[Data entries]
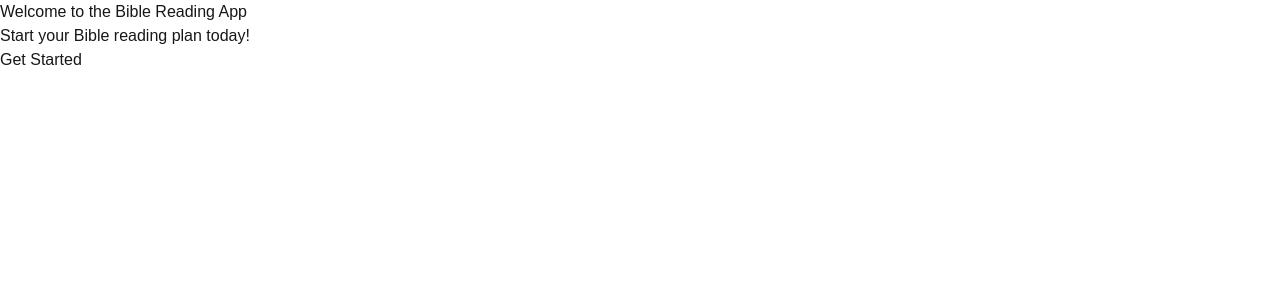
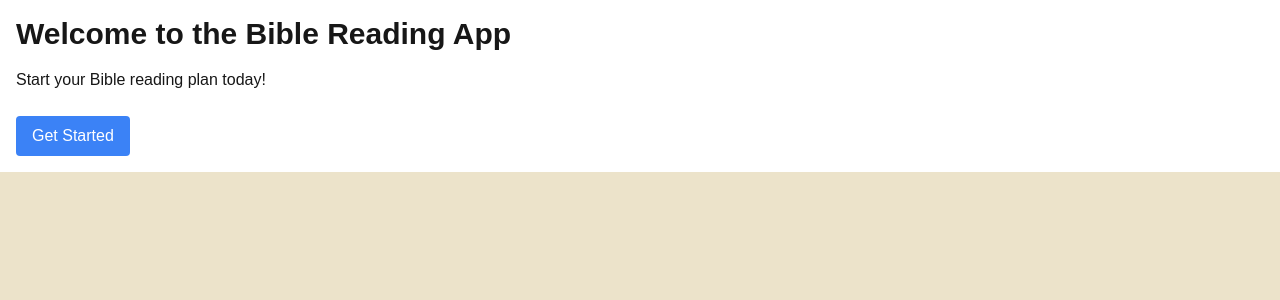
Before and after one commit to bschm0622/bible-app, a Next.js app: page / in a window 1280 px wide. Shown: the top 300 px of the page. Built offline with nearby package versions, Linux system fonts and the light colour scheme.

Commit message:
add daisy ui support

```diff
--- a/package.json
+++ b/package.json
@@ -10,6 +10,7 @@
   },
   "dependencies": {
     "@supabase/supabase-js": "^2.47.10",
+    "daisyui": "^4.12.23",
     "next": "15.1.3",
     "react": "^19.0.0",
     "react-dom": "^19.0.0"
--- a/tailwind.config.js
+++ /dev/null
@@ -1,8 +0,0 @@
-/** @type {import('tailwindcss').Config} */
-module.exports = {
-  content: [],
-  theme: {
-    extend: {},
-  },
-  plugins: [],
-}
--- a/tailwind.config.ts
+++ b/tailwind.config.ts
@@ -1,6 +1,6 @@
 import type { Config } from "tailwindcss";
 
-export default {
+const config: Config = {
   content: [
     "./src/pages/**/*.{js,ts,jsx,tsx,mdx}",
     "./src/components/**/*.{js,ts,jsx,tsx,mdx}",
@@ -9,11 +9,50 @@ export default {
   ],
   theme: {
     extend: {
-      colors: {
-        background: "var(--background)",
-        foreground: "var(--foreground)",
+      backgroundImage: {
+        "gradient-radial": "radial-gradient(var(--tw-gradient-stops))",
+        "gradient-conic":
+          "conic-gradient(from 180deg at 50% 50%, var(--tw-gradient-stops))",
       },
     },
   },
-  plugins: [],
-} satisfies Config;
+  plugins: [require("daisyui")],
+  daisyui: {
+    themes: [
+      //"cupcake",
+      // "light",
+      // "dark",
+      // "bumblebee",
+      // "emerald",
+      // "corporate",
+      // "synthwave",
+      "retro",
+      // "cyberpunk",
+      // "valentine",
+      // "halloween",
+      // "garden",
+      // "forest",
+      // "aqua",
+      // "lofi",
+      // "pastel",
+      // "fantasy",
+      // "wireframe",
+      // "black",
+      // "luxury",
+      // "dracula",
+      // "cmyk",
+      // "autumn",
+      // "business",
+      // "acid",
+      // "lemonade",
+      // "night",
+      // "coffee",
+      // "winter",
+      // "dim",
+      // "nord",
+      // "sunset",
+    ],
+  },
+};
+
+export default config;
```
Also changed, not shown: 1 other file (tests, documents, lock files or other folders).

• _Problem statement_:
Filter the data, keeping only the lines that contain "gradient".

• _Response box_:
+        "gradient-radial": "radial-gradient(var(--tw-gradient-stops))",
+        "gradient-conic":
+          "conic-gradient(from 180deg at 50% 50%, var(--tw-gradient-stops))",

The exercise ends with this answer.